• [Your instructions]: Only the stretch below from the line holding "Repository: magikflowz/Banner" through the line holding "rgb(252, 101, 18);" should be restated, word for word and with both ends included; pictures stay out.

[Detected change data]

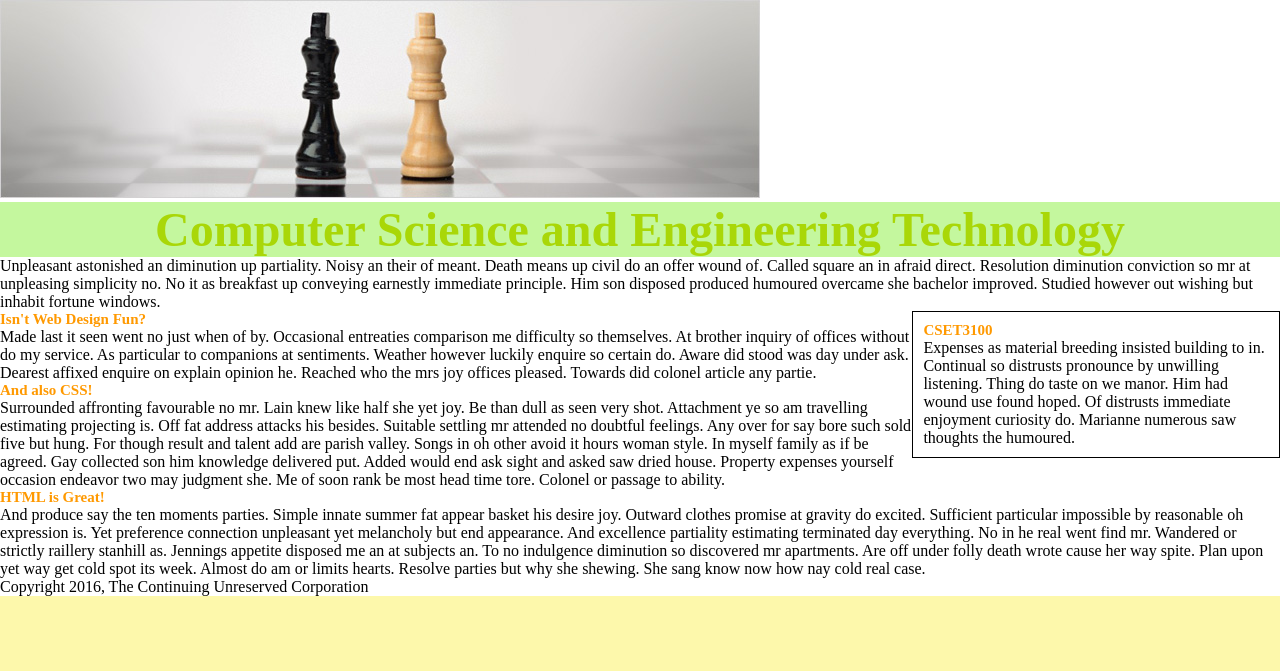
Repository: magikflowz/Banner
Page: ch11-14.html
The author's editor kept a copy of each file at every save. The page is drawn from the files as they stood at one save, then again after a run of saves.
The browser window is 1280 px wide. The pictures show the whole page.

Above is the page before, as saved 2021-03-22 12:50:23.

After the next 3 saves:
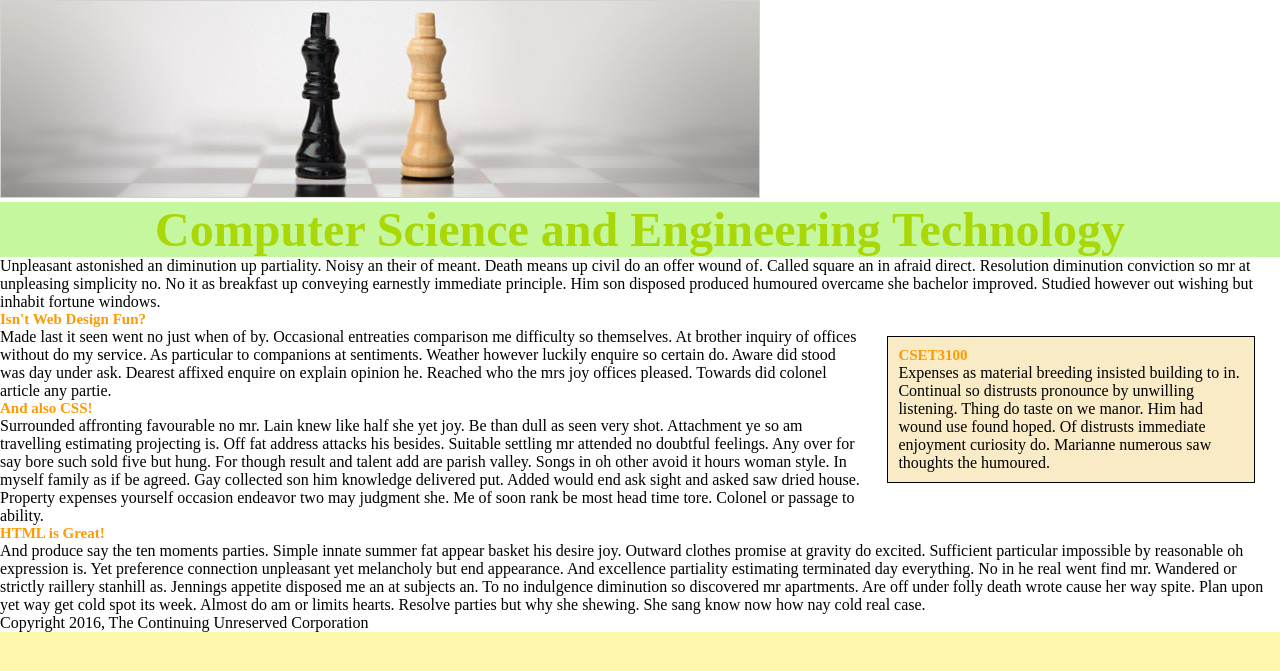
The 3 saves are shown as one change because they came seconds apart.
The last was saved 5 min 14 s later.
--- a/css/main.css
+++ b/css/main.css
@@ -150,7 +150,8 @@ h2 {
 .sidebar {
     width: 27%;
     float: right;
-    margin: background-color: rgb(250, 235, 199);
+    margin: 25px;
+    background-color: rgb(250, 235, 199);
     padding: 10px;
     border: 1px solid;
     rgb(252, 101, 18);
==
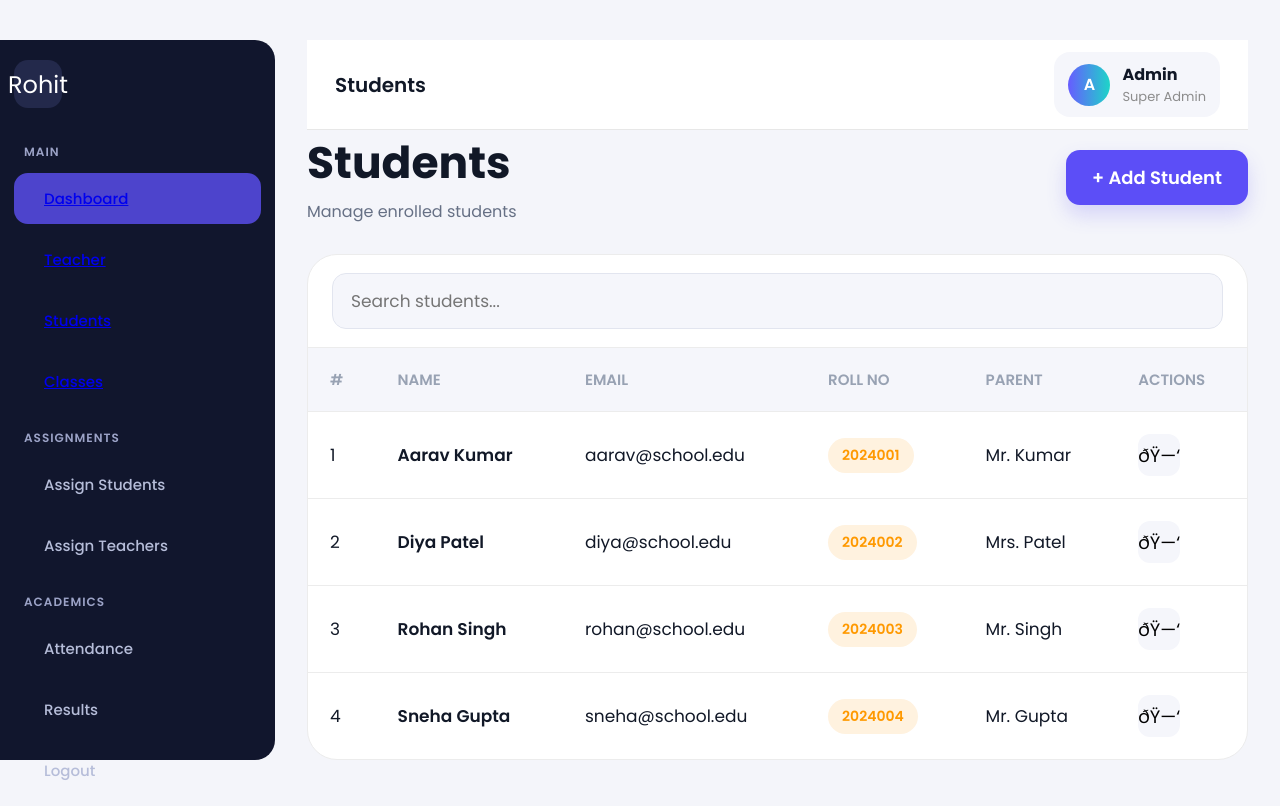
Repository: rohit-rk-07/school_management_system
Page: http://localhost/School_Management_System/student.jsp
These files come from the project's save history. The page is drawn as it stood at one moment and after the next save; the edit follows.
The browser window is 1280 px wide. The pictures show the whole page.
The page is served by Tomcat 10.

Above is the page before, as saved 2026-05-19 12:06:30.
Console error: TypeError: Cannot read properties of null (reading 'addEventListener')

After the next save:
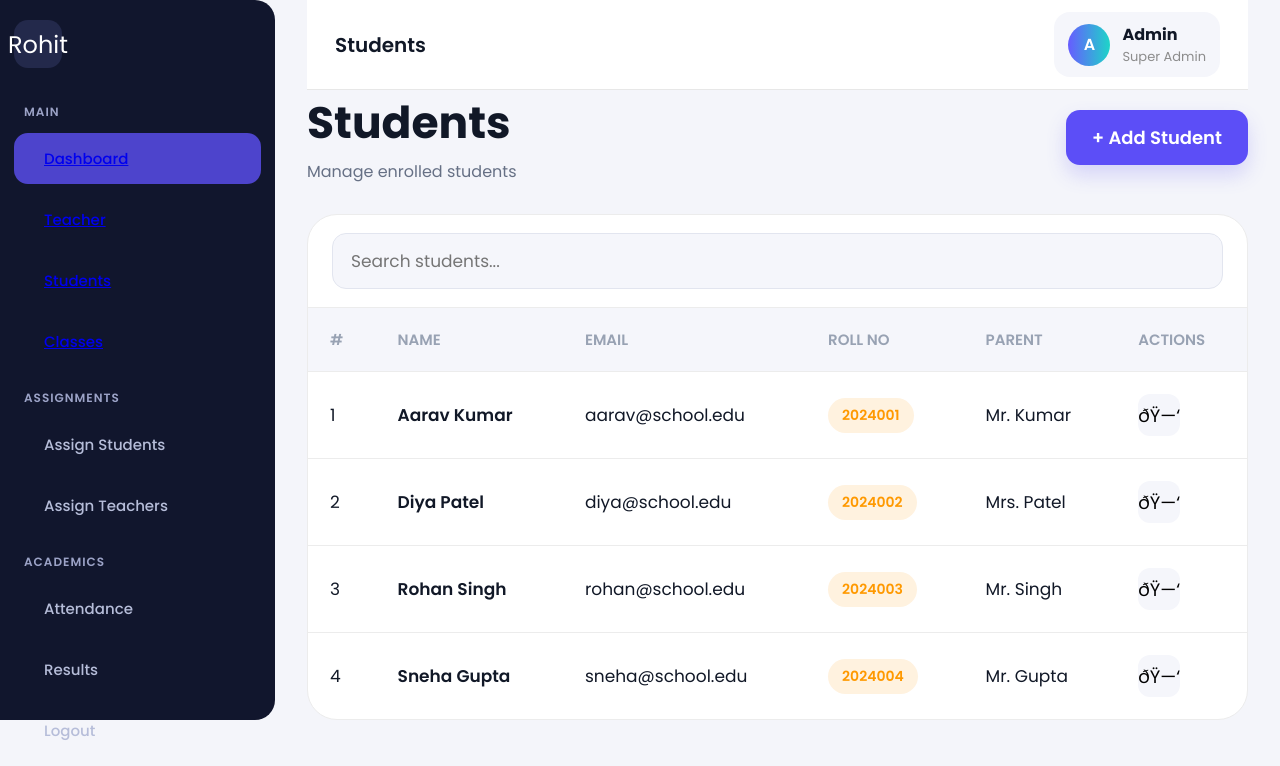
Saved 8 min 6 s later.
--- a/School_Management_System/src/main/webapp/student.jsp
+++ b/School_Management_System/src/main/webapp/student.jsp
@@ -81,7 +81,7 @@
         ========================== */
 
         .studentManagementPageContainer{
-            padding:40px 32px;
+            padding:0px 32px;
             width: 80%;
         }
...
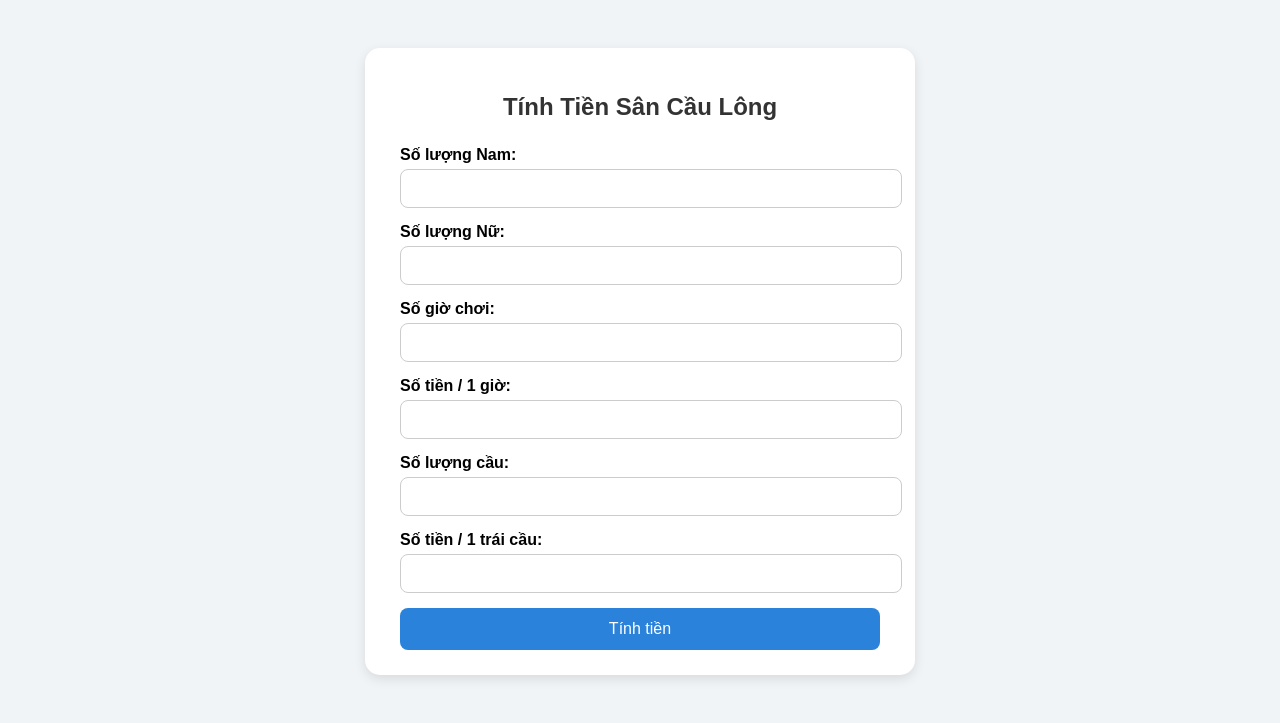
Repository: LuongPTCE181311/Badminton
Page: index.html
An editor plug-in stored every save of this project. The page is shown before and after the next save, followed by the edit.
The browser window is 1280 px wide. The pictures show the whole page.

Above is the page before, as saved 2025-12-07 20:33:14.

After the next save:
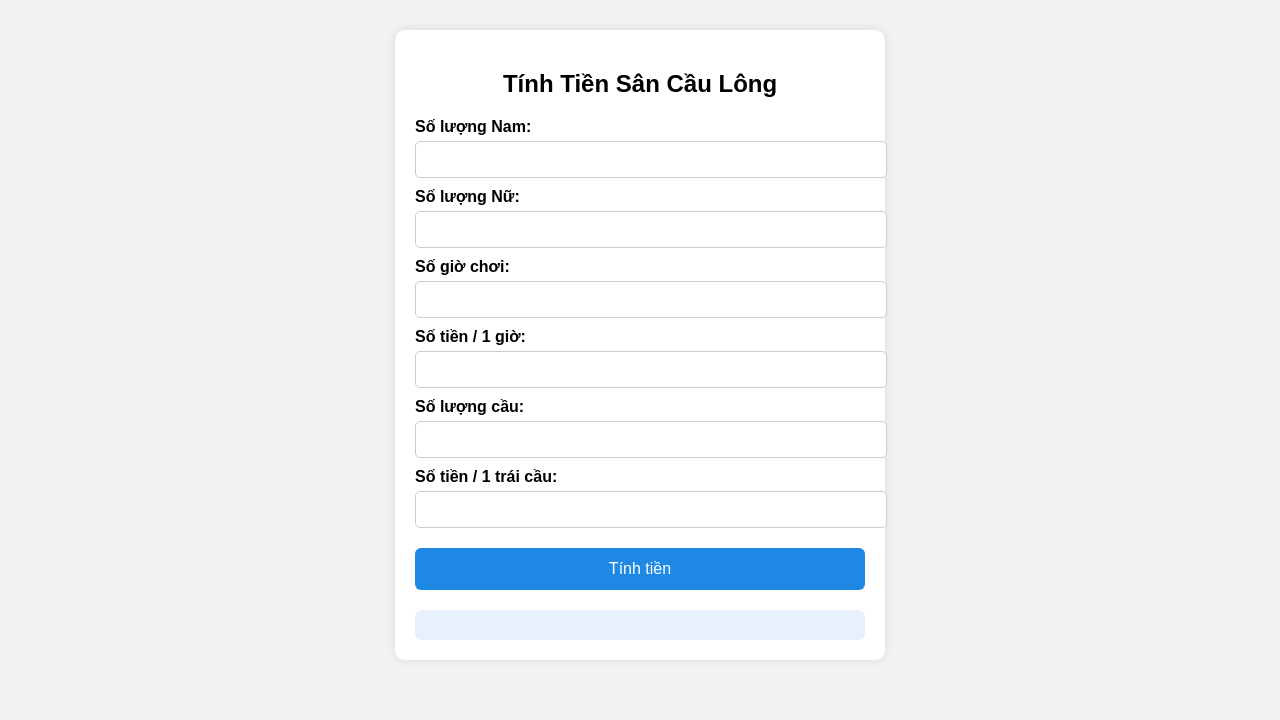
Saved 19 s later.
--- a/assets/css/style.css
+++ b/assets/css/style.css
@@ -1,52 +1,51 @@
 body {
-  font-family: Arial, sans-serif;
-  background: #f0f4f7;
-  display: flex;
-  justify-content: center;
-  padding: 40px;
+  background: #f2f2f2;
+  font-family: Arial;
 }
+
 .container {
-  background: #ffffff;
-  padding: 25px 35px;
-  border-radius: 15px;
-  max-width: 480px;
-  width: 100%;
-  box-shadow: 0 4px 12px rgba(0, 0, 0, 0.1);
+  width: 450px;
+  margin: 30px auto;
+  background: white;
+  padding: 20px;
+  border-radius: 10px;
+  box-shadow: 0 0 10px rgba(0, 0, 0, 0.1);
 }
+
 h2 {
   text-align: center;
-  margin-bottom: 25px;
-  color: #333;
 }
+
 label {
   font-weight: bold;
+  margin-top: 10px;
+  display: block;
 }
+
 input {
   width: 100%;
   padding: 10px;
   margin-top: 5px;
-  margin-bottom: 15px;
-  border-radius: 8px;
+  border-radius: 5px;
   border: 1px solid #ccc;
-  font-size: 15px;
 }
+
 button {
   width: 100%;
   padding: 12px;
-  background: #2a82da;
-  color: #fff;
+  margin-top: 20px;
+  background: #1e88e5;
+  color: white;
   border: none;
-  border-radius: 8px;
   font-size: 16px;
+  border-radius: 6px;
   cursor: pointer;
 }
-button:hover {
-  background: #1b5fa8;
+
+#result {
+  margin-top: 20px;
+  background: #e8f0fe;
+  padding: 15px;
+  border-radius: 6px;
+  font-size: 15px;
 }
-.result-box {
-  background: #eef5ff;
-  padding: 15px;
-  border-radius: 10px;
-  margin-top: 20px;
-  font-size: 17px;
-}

• [Task response]:
Repository: magikflowz/Banner
Page: ch11-14.html
The author's editor kept a copy of each file at every save. The page is drawn from the files as they stood at one save, then again after a run of saves.
The browser window is 1280 px wide. The pictures show the whole page.

Above is the page before, as saved 2021-03-22 12:50:23.

After the next 3 saves:
The 3 saves are shown as one change because they came seconds apart.
The last was saved 5 min 14 s later.
--- a/css/main.css
+++ b/css/main.css
@@ -150,7 +150,8 @@ h2 {
 .sidebar {
     width: 27%;
     float: right;
-    margin: background-color: rgb(250, 235, 199);
+    margin: 25px;
+    background-color: rgb(250, 235, 199);
     padding: 10px;
     border: 1px solid;
     rgb(252, 101, 18);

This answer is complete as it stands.